A senior official at the European Medicines Agency (EMA) has said there is a link between the AstraZeneca vaccine and the cases of blood clots reported in some people who took the jab.
The head of vaccines strategy at the EMA, Marco Cavaleri, in an interview with Italy’s Il Messaggero newspaper, established that a link with the vaccine exists, however, there was still uncertainty about what exactly was causing such a reaction.
He said “In my opinion we can now say it, it is clear there is a link with the vaccine. What causes this reaction, however, we still do not know.
“These platelet-deficient cerebral thromboses appear to be the main event to investigate.
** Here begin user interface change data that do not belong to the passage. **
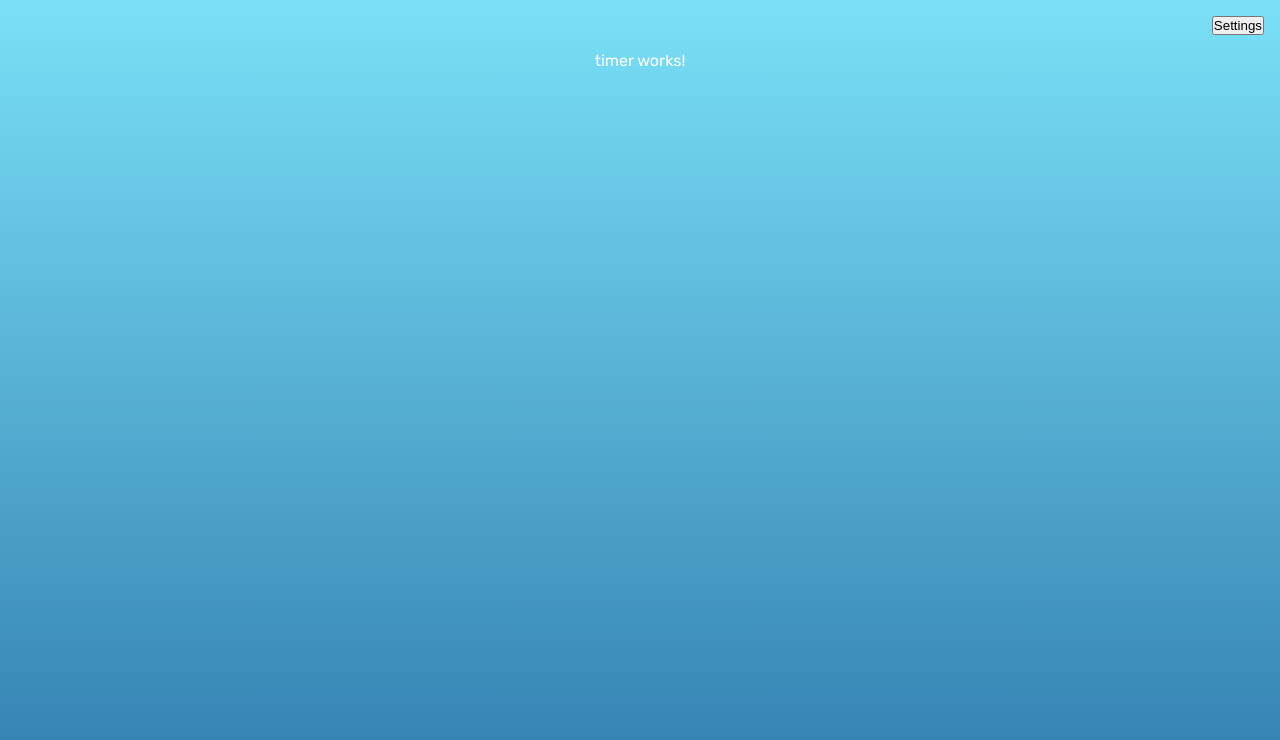
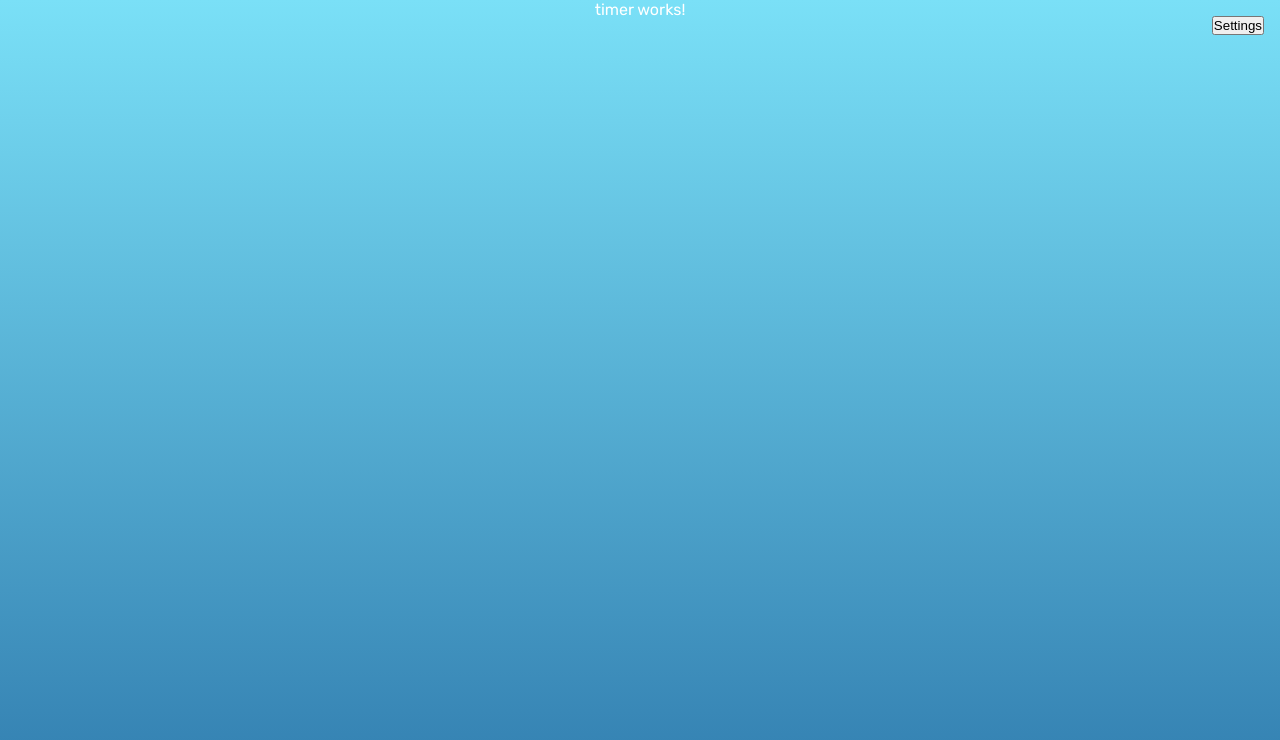
Before and after one commit to Just-Hosam/timer, an Angular app: page / in a window 1280 px wide. Shown: the top 740 px of the page. Built offline with nearby package versions, Linux system fonts and the light colour scheme.

Commit message:
Navbar styling rework

```diff
--- a/src/app/app.component.scss
+++ b/src/app/app.component.scss
@@ -1,5 +1,6 @@
 .app {
   min-height: 100vh;
+  position: relative;
   display: flex;
   flex-direction: column;
   align-items: center;
@@ -7,4 +8,6 @@
 
 .navbar-comp {
   width: 100%;
+  position: absolute;
+  top: 0;
 }
```
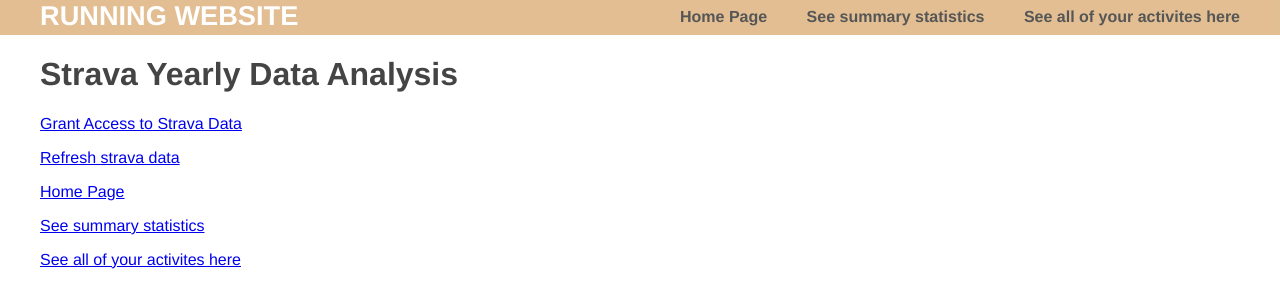
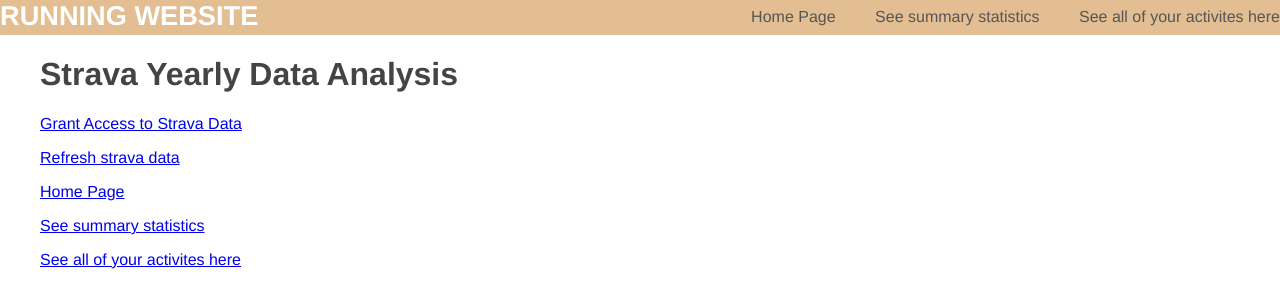
Before and after one commit to jcocozza/strava-year-in-review, a Flask app: page /home in a window 1280 px wide. Shown: the top 308 px of the page. Run offline with Flask 3, Linux system fonts and the light colour scheme; the visitor is signed in with stand-in values (Sample User, id 1).

Commit message:
take 3...

```diff
--- a/scripts/templates/template.html
+++ b/scripts/templates/template.html
@@ -6,9 +6,9 @@
     </head>
     <body>
         <header>
-            <div class="container">
+            <div id="nav">
                 <h1 class="logo">Running Website</h1>
-                <strong>
+
                     <nav>
                         <ul class="menu">
                             <li><a href="{{ url_for('welcome_page') }}">Home Page</a></li>
@@ -16,7 +16,7 @@
                             <li><a href="{{ url_for('activity_list') }}">See all of your activites here</a></li>
                         </ul>
                     </nav>
-                </strong>
+
             </div>
         </header>
         <div class="container">
```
In the next few hours we will say that the connection exists, but we still have to understand how this happens.”
According to Cavaleri, there was a higher than expected number of cases of cerebral thrombosis – blood clotting in the brain – among younger vaccinated people compared with the general population.
Mr Cavaleri said the EMA’s evaluation of the AstraZeneca vaccine was “far from over” and that it was for individual countries to establish specific guidelines around which age groups were given which vaccines.
When asked if the risk-benefit ratio was still in favour of the vaccine, he replied “yes”, but said the effects on different age groups needed to be examined “in more detail”.
He said: “Very meticulous work will be needed to understand if the risk-benefit ratio is in favour of the vaccine for all ages.”
The EMA last week had stated that it continues to recommend that people take the opportunity to get vaccinated when the AstraZeneca vaccine is offered as a “causal link with the vaccine is not proven.”
In a statement released on March 31st, it had said that “EMA is of the view that the benefits of the AstraZeneca vaccine in preventing Covid-19, with its associated risk of hospitalisation and death, outweigh the risks of side effects,”
However, some countries have paused or restricted use of the vaccine to certain groups, including Germany, France and Canada.